Nothing but the pictures may be left out. Restate the rest of the entries word for word.

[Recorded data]
◆ ◆ ◆ ◆
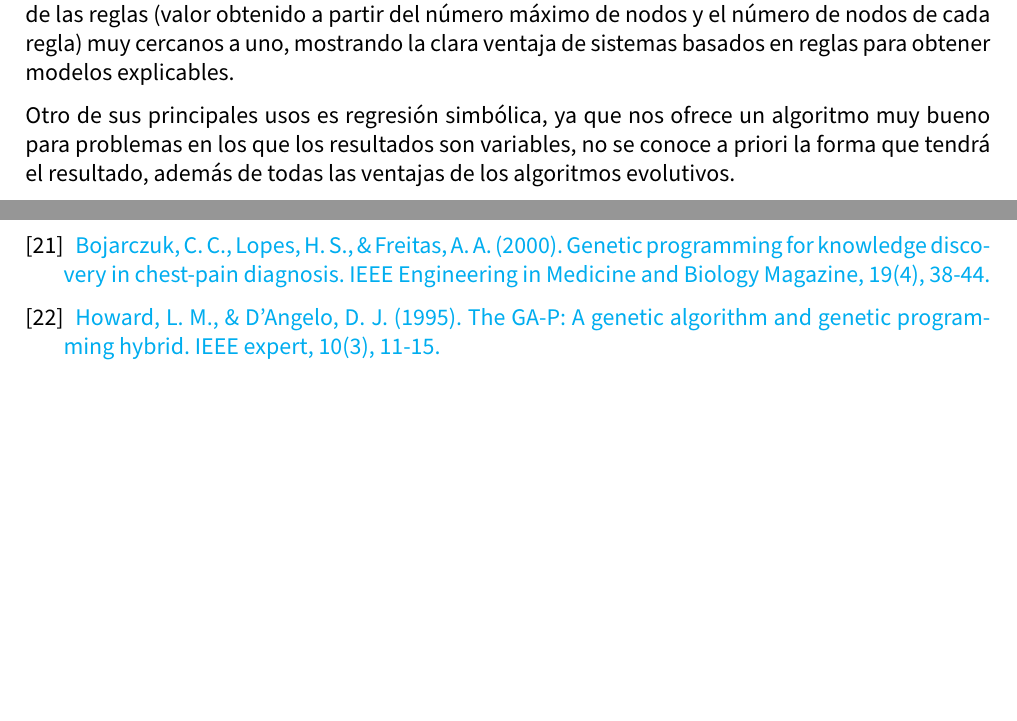
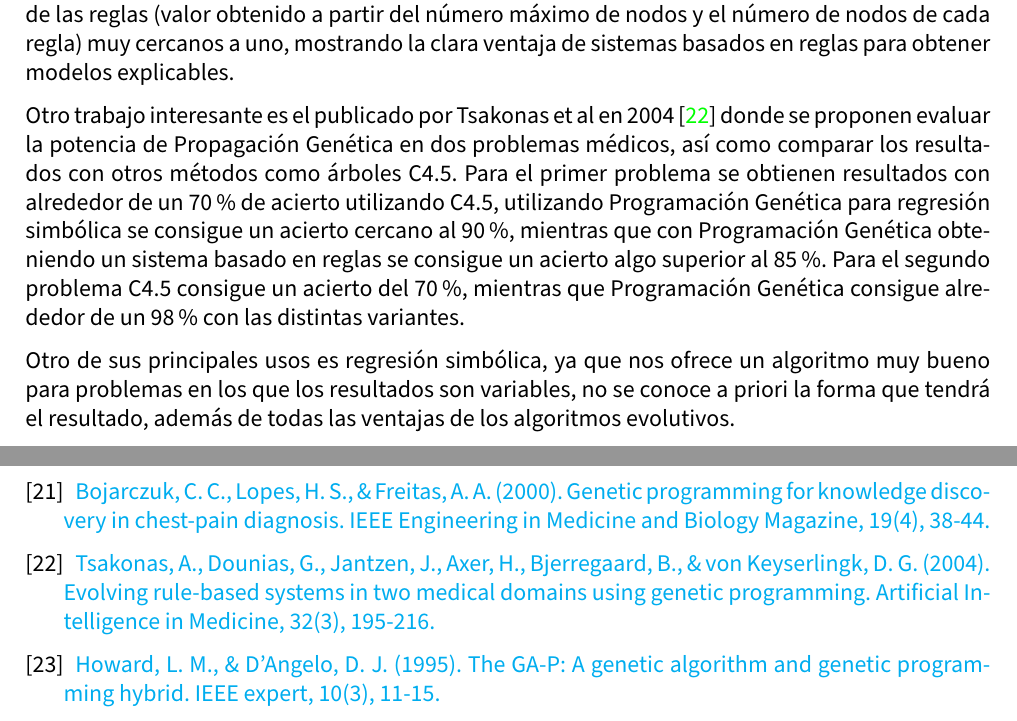
Before and after one commit to advy99/TFM, a LaTeX document (memoria/TFM.tex, which reads memoria/src/bibliografia.tex, memoria/src/estado_arte.tex): two parts of pages 16 and 60 of 62, joined at a grey line, cut so that both start at the same text, the shorter picture padded with empty space. Compiled offline with pdfLaTeX.

Commit message:
comento otro trabajo en el estado del arte, esta vez uno que compara PG con otros

```diff
--- a/memoria/src/bibliografia.tex
+++ b/memoria/src/bibliografia.tex
@@ -97,6 +97,10 @@
 	\bibitem{trabajoChestPain}
 
 	\href{https://ieeexplore.ieee.org/document/853480}{Bojarczuk, C. C., Lopes, H. S., \& Freitas, A. A. (2000). Genetic programming for knowledge discovery in chest-pain diagnosis. IEEE Engineering in Medicine and Biology Magazine, 19(4), 38-44.}
+
+	\bibitem{reglasDosDominiosMedicosComparacion}
+
+	\href{https://www.sciencedirect.com/science/article/pii/S0933365704001058}{Tsakonas, A., Dounias, G., Jantzen, J., Axer, H., Bjerregaard, B., \& von Keyserlingk, D. G. (2004). Evolving rule-based systems in two medical domains using genetic programming. Artificial Intelligence in Medicine, 32(3), 195-216.}
 
 	\bibitem{primerGAP}
 
--- a/memoria/src/estado_arte.tex
+++ b/memoria/src/estado_arte.tex
@@ -86,6 +86,7 @@ En 1996, Edward Tunstel, investigador de la NASA y Mo Jamshidi, investigador de
 
 Más adelante, en el año 2000, investigadores del Centro Federal de Educación Tecnológica de Paraná, en Brasil, desarrollaron un trabajo \cite{trabajoChestPain} bastante similar al problema propuesto debido a la alta cantidad de clases y las pocas observaciones del problema disponibles. En este trabajo proponen un sistema basado en reglas de cara a predecir diagnósticos de doce tipos distintos de dolor torácico. De cara a obtener las reglas necesarias utilizan Programación Genética, lanzando para cada clase diez ejecuciones del algoritmo, manteniendo la mejor regla para cada clase como resultado, obteniendo un total de doce reglas. A pesar del bajo número de observaciones, consiguen unos resultados muy altos tanto de sensibilidad (probabilidad de detectar los verdaderos positivos) como de especificidad (probabilidad de detectar los verdaderos negativos), además de una simplicidad de las reglas (valor obtenido a partir del número máximo de nodos y el número de nodos de cada regla) muy cercanos a uno, mostrando la clara ventaja de sistemas basados en reglas para obtener modelos explicables.
 
+Otro trabajo interesante es el publicado por Tsakonas et al en 2004 \cite{reglasDosDominiosMedicosComparacion} donde se proponen evaluar la potencia de Propagación Genética en dos problemas médicos, así como comparar los resultados con otros métodos como árboles C4.5. Para el primer problema se obtienen resultados con alrededor de un 70\% de acierto utilizando C4.5, utilizando Programación Genética para regresión simbólica se consigue un acierto cercano al 90\%, mientras que con Programación Genética obteniendo un sistema basado en reglas se consigue un acierto algo superior al 85\%. Para el segundo problema C4.5 consigue un acierto del 70\%, mientras que Programación Genética consigue alrededor de un 98\% con las distintas variantes.
 
 
 Otro de sus principales usos es regresión simbólica, ya que nos ofrece un algoritmo muy bueno para problemas en los que los resultados son variables, no se conoce a priori la forma que tendrá el resultado, además de todas las ventajas de los algoritmos evolutivos.
```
◆ ◆ ◆ ◆
ANSWER TO THIS PROBLEM:
Before and after one commit to advy99/TFM, a LaTeX document (memoria/TFM.tex, which reads memoria/src/bibliografia.tex, memoria/src/estado_arte.tex): two parts of pages 16 and 60 of 62, joined at a grey line, cut so that both start at the same text, the shorter picture padded with empty space. Compiled offline with pdfLaTeX.

Commit message:
comento otro trabajo en el estado del arte, esta vez uno que compara PG con otros

```diff
--- a/memoria/src/bibliografia.tex
+++ b/memoria/src/bibliografia.tex
@@ -97,6 +97,10 @@
 	\bibitem{trabajoChestPain}
 
 	\href{https://ieeexplore.ieee.org/document/853480}{Bojarczuk, C. C., Lopes, H. S., \& Freitas, A. A. (2000). Genetic programming for knowledge discovery in chest-pain diagnosis. IEEE Engineering in Medicine and Biology Magazine, 19(4), 38-44.}
+
+	\bibitem{reglasDosDominiosMedicosComparacion}
+
+	\href{https://www.sciencedirect.com/science/article/pii/S0933365704001058}{Tsakonas, A., Dounias, G., Jantzen, J., Axer, H., Bjerregaard, B., \& von Keyserlingk, D. G. (2004). Evolving rule-based systems in two medical domains using genetic programming. Artificial Intelligence in Medicine, 32(3), 195-216.}
 
 	\bibitem{primerGAP}
 
--- a/memoria/src/estado_arte.tex
+++ b/memoria/src/estado_arte.tex
@@ -86,6 +86,7 @@ En 1996, Edward Tunstel, investigador de la NASA y Mo Jamshidi, investigador de
 
 Más adelante, en el año 2000, investigadores del Centro Federal de Educación Tecnológica de Paraná, en Brasil, desarrollaron un trabajo \cite{trabajoChestPain} bastante similar al problema propuesto debido a la alta cantidad de clases y las pocas observaciones del problema disponibles. En este trabajo proponen un sistema basado en reglas de cara a predecir diagnósticos de doce tipos distintos de dolor torácico. De cara a obtener las reglas necesarias utilizan Programación Genética, lanzando para cada clase diez ejecuciones del algoritmo, manteniendo la mejor regla para cada clase como resultado, obteniendo un total de doce reglas. A pesar del bajo número de observaciones, consiguen unos resultados muy altos tanto de sensibilidad (probabilidad de detectar los verdaderos positivos) como de especificidad (probabilidad de detectar los verdaderos negativos), además de una simplicidad de las reglas (valor obtenido a partir del número máximo de nodos y el número de nodos de cada regla) muy cercanos a uno, mostrando la clara ventaja de sistemas basados en reglas para obtener modelos explicables.
 
+Otro trabajo interesante es el publicado por Tsakonas et al en 2004 \cite{reglasDosDominiosMedicosComparacion} donde se proponen evaluar la potencia de Propagación Genética en dos problemas médicos, así como comparar los resultados con otros métodos como árboles C4.5. Para el primer problema se obtienen resultados con alrededor de un 70\% de acierto utilizando C4.5, utilizando Programación Genética para regresión simbólica se consigue un acierto cercano al 90\%, mientras que con Programación Genética obteniendo un sistema basado en reglas se consigue un acierto algo superior al 85\%. Para el segundo problema C4.5 consigue un acierto del 70\%, mientras que Programación Genética consigue alrededor de un 98\% con las distintas variantes.
 
 
 Otro de sus principales usos es regresión simbólica, ya que nos ofrece un algoritmo muy bueno para problemas en los que los resultados son variables, no se conoce a priori la forma que tendrá el resultado, además de todas las ventajas de los algoritmos evolutivos.
```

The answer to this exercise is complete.